What does the recently held Camp Pendleton Exercise (Iron Fist 2014), between the US and Japan, portend for the US’ role in the Asian security architecture?
Joint military exercises, particularly those involving combat simulations and live fire exercises are as much politico-strategic messages themselves as they are platforms to hone military talents. In the last week of January and through the most of February, the US and Japan conducted the Camp Pendleton Exercise off the California Coast. Significantly, this year’s exercise had renditions different from its erstwhile counterparts. The month-long exercise came right after escalated tensions between Beijing and Tokyo over the Senkaku/Diaoyu Islands. Japanese soldiers and the US Marines practiced how to invade and retake an island captured by an enemy – a clear indication to China.
Iron Fist 2014: Role Reversal
This edition of the exercise had a role reversal of sorts between the US and Japan. Throughout the exercise, the Japanese forces, in several senses, took charge and led from the front, carrying each task with a heightened sense of purpose. Unlike 2006 when Japan sent only 25 soldiers, the 2014 edition involved 250 Japan Ground Self-Defense Force personnel. Japan also appeared more prepared as it carried its own ammunition, vehicles and other military assets in this year’s exercise. The role of the US Marines, deliberately limited to support the Japanese soldiers in the exercise, sent a different message. Corroborating these observations, Lt. Col. John O’Neal, Commander, 15th Marine Expeditionary Unit, stated that this year, the Japanese team came with “a new sense of purpose.”
The Exercise: A Signal?
The Iron Fist 2014 could be interpreted as a major US signaling to Japan that it is about time Tokyo assumes control of its security vis-à-vis Beijing. Probably for the first time in the history of this exercise, it seemed to have some agenda: that the US is keen on defining the extent to which it is ready to go for its allies in Asia. The Iron Fist 2014 could be a harbinger for a series of actions by the US in Asia that redefine the extent to which it will get involved in Asian security affairs, particularly those that concern China. The US’s involvement in a direct military showdown with China, for a third country, seems out of question for now, despite Obama’s contradictory promise to Japan during his latest visit.
US Push for an ‘Each to His Own’ Security Framework?

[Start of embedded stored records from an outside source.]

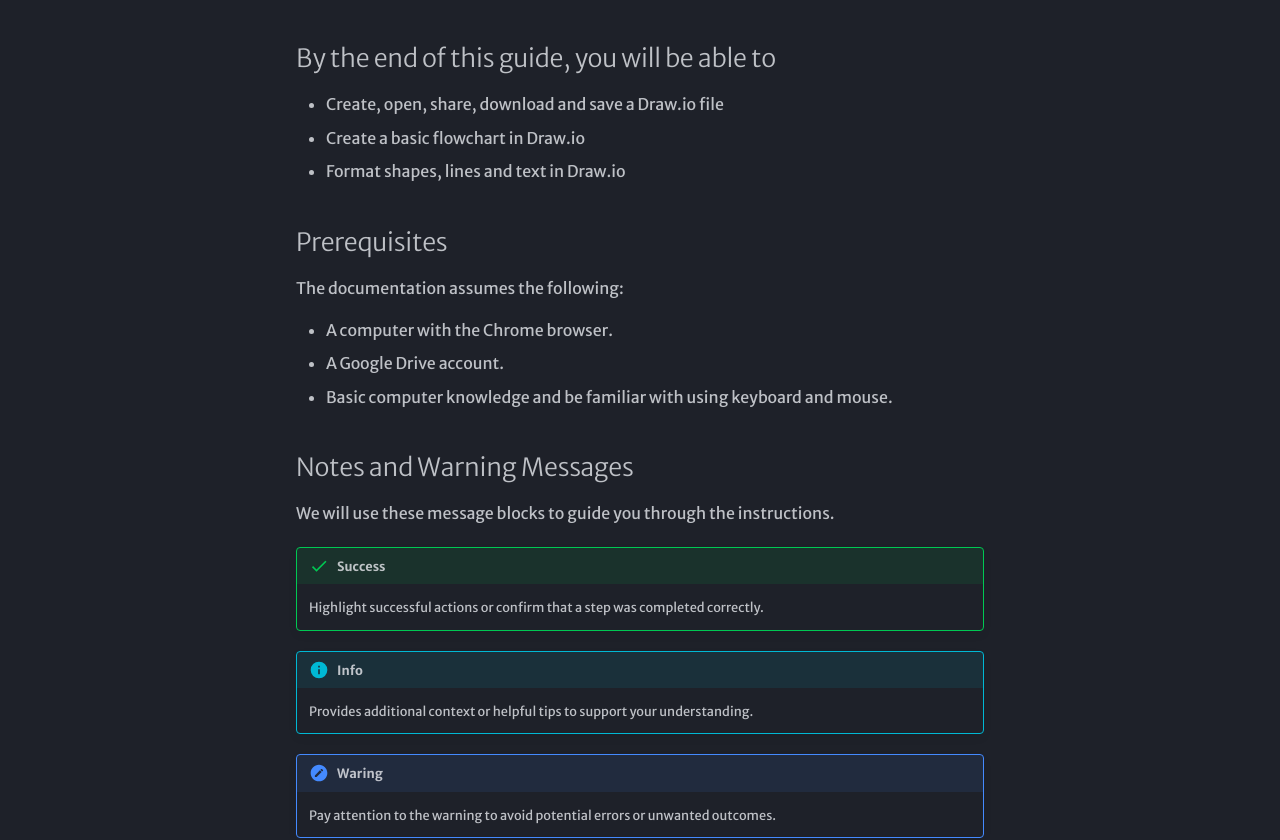
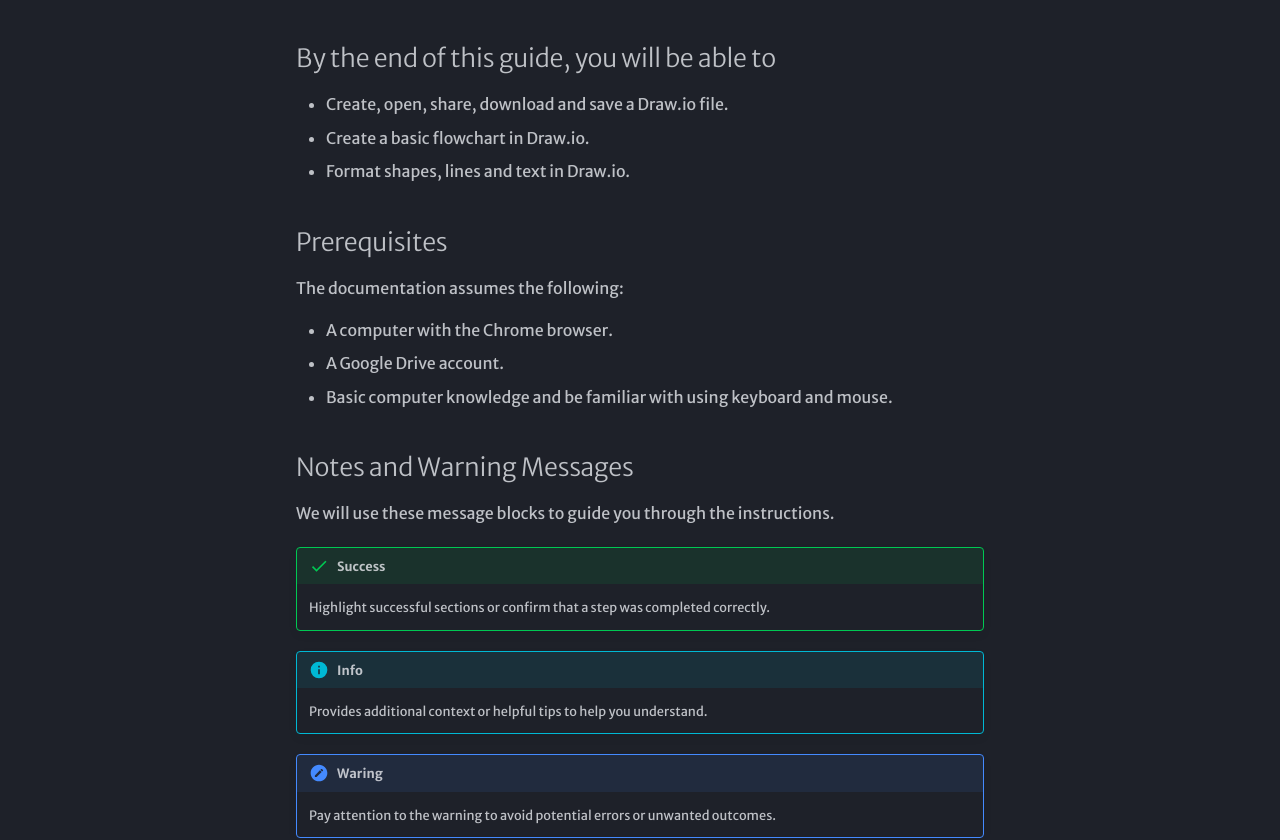
Before and after one commit to zoeyj3/2216_documentation, an MkDocs documentation site: the page built from docs/index.md, in a window 1280 px wide and 1400 px high. Shown: the part 490-1330 px from the top of the window. Built offline with MkDocs 1.6.1 and Material for MkDocs 9.7.7, drawn with Linux system fonts in a browser that asks for light colours; emoji names are drawn with the system emoji font; some web fonts are replaced.

Commit message:
Fix typo and wording

```diff
--- a/docs/index.md
+++ b/docs/index.md
@@ -12,9 +12,9 @@
 
 ## By the end of this guide, you will be able to
 
-* Create, open, share, download and save a Draw.io file
-* Create a basic flowchart in Draw.io
-* Format shapes, lines and text in Draw.io
+* Create, open, share, download and save a Draw.io file.
+* Create a basic flowchart in Draw.io.
+* Format shapes, lines and text in Draw.io.
 
 ## Prerequisites
 
@@ -30,11 +30,11 @@
 
 !!! Success "Success"
 
-    Highlight successful actions or confirm that a step was completed correctly.
+    Highlight successful sections or confirm that a step was completed correctly.
 
 !!! Info "Info"
 
-    Provides additional context or helpful tips to support your understanding.
+    Provides additional context or helpful tips to help you understand.
 
 !!! Waring "Waring"
 
```
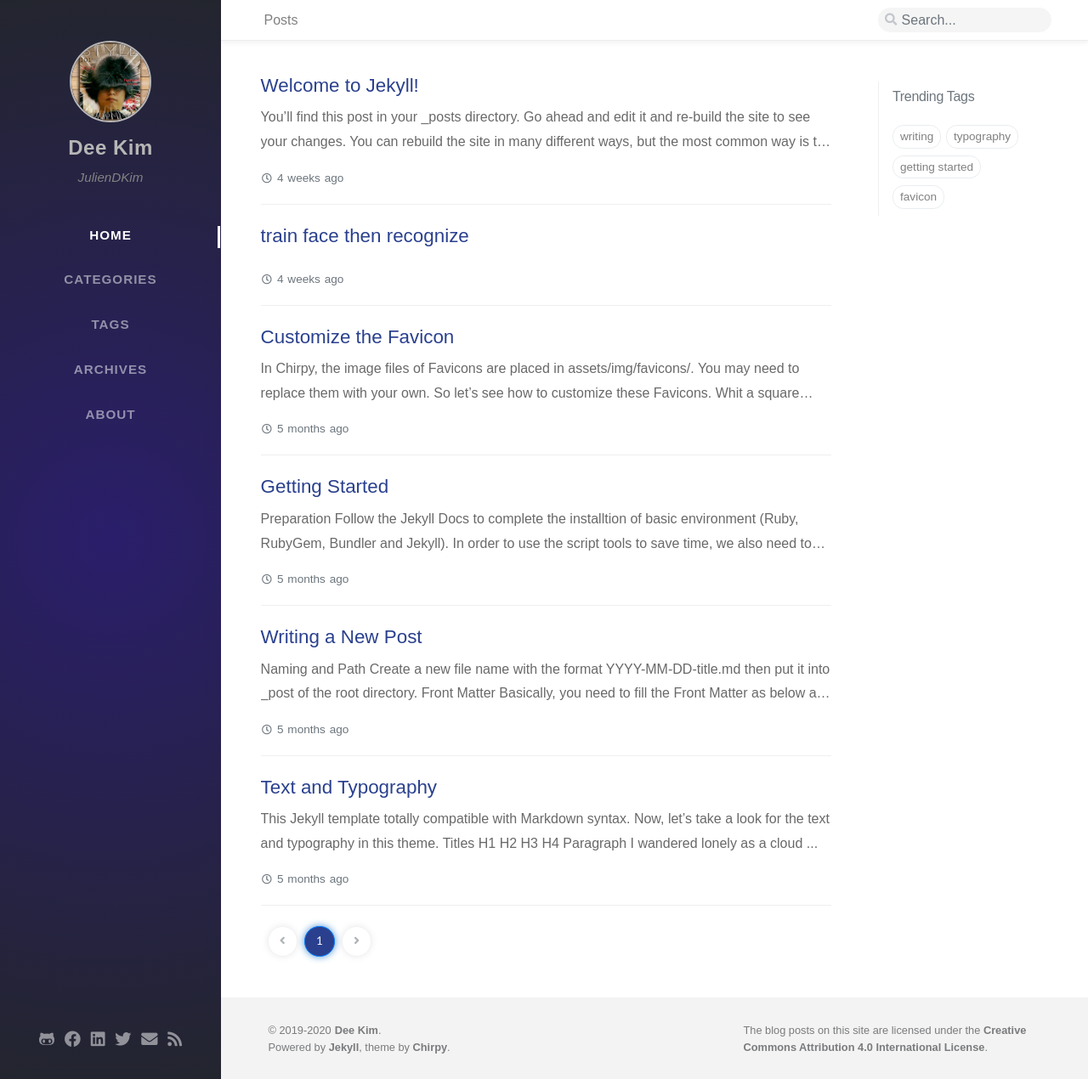
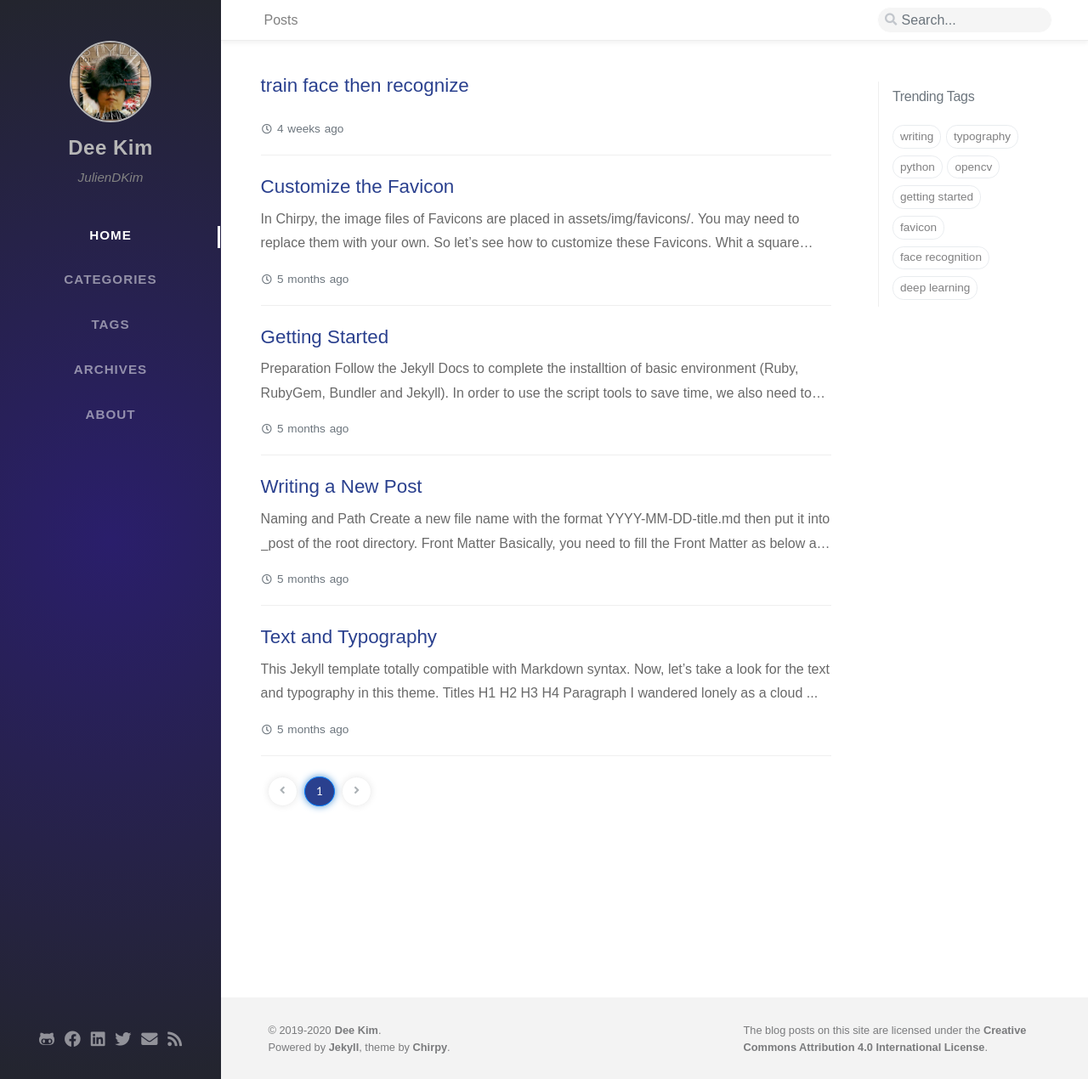
Before and after one commit to juliendkim/juliendkim.github.io, a Jekyll site: the page built from index.html, in a window 1280 px wide and 1270 px high. Shown: the whole window at 85% size. Built offline with Jekyll 4.4.1, drawn with Linux system fonts in a browser that asks for light colours; nearby versions of some CDN libraries; some web fonts are replaced; the list of posts is cut into pages by our own code; comment, search, counter and statistics services are not loaded.

Commit message:
add categry

```diff
--- a/_posts/2019-12-15-train-face-then-recognize.md
+++ b/_posts/2019-12-15-train-face-then-recognize.md
@@ -1,6 +1,8 @@
 ---
 layout: post
 title: train face then recognize
+categories: [Development, Deep Learning]
+tags: [deep learning, python, face recognition, opencv]
 ---
 
 <script src="https://gist.github.com/juliendkim/2bfe513d9140f2e5bbd94a15b061c420.js"></script>
--- a/_posts/2019-12-15-welcome-to-jekyll.markdown
+++ /dev/null
@@ -1,29 +0,0 @@
----
-layout: post
-title:  "Welcome to Jekyll!"
-date:   2019-12-15 16:21:02 +0900
-categories: jekyll update
----
-You’ll find this post in your `_posts` directory. Go ahead and edit it and re-build the site to see your changes. You can rebuild the site in many different ways, but the most common way is to run `jekyll serve`, which launches a web server and auto-regenerates your site when a file is updated.
-
-Jekyll requires blog post files to be named according to the following format:
-
-`YEAR-MONTH-DAY-title.MARKUP`
-
-Where `YEAR` is a four-digit number, `MONTH` and `DAY` are both two-digit numbers, and `MARKUP` is the file extension representing the format used in the file. After that, include the necessary front matter. Take a look at the source for this post to get an idea about how it works.
-
-Jekyll also offers powerful support for code snippets:
-
-{% highlight ruby %}
-def print_hi(name)
-  puts "Hi, #{name}"
-end
-print_hi('Tom')
-#=> prints 'Hi, Tom' to STDOUT.
-{% endhighlight %}
-
-Check out the [Jekyll docs][jekyll-docs] for more info on how to get the most out of Jekyll. File all bugs/feature requests at [Jekyll’s GitHub repo][jekyll-gh]. If you have questions, you can ask them on [Jekyll Talk][jekyll-talk].
-
-[jekyll-docs]: https://jekyllrb.com/docs/home
-[jekyll-gh]:   https://github.com/jekyll/jekyll
-[jekyll-talk]: https://talk.jekyllrb.com/
```
Also changed, not shown: tabs/about.md (+3 -1 lines).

The 2014 Camp Pendleton military exercise can be seen as an explicit signal for an ‘each to his own’ security framework that the US is trying to push for in Asia. The US calculations posit a situation where it allows individual countries to take charge of their security situation while Washington remains on standby. The US’ hesitation to act following previous Chinese assertive moves, including the Scarborough Shoal dispute, the USS Cowpens incident, and Beijing’s declaration of the Air Defense Identification Zone, provides a better understanding of the retrofitting that is underway in the US’ Asia policy. With increasing Chinese assertiveness in the Asia-Pacific, it will suit US’ resources and strategy if it works with a concert of democracies in this part of the world and let individual countries strengthen their operational capabilities and readiness. Washington’s suggestion is that it will be less meddling in specific Asian countries’ dispute with Beijing but will continue to enhance their military competence vis-à-vis China.
To that end, the US security emphasis has rightly been on strengthening maritime capabilities of strategic countries in Asia. With Japan, the US cooperation is through the primary involvement of the Japan Maritime Self-Defense Force in various joint military exercises the two countries engage in. With Vietnam, one of the US’ primary aims is to strengthen the Vietnamese Coast Guards for which it pledged $18 million in 2013. The US-Philippines military relations too hinge on maritime cooperation through PHIBLEX & Balikatan exercises. With India, the US holds the Malabar Exercises every year.
Although the US has tried to eschew a direct military rhetoric and has pushed for a milder concept of “collective defense” vis-à-vis China, it is getting clearer that the US security thrust in Asia rests on exhorting individual countries to develop and bolster their own response capabilities and military readiness. An erstwhile militarily hands-on US has, over time, realised its incapacity and the futility of restructuring the Asian security order. The US, after a long time, seems to be handing over the security baton in East Asia to Japan. Japan, a security shadow of the US throughout the Cold War, has surprisingly leaped at the opportunity with significant changes in its defence and security outlook since end of 2013. Others like the Philippines and Vietnam will probably take some more time before they bandwagon on this security framework which appears decoupled from Washington’s direct interference.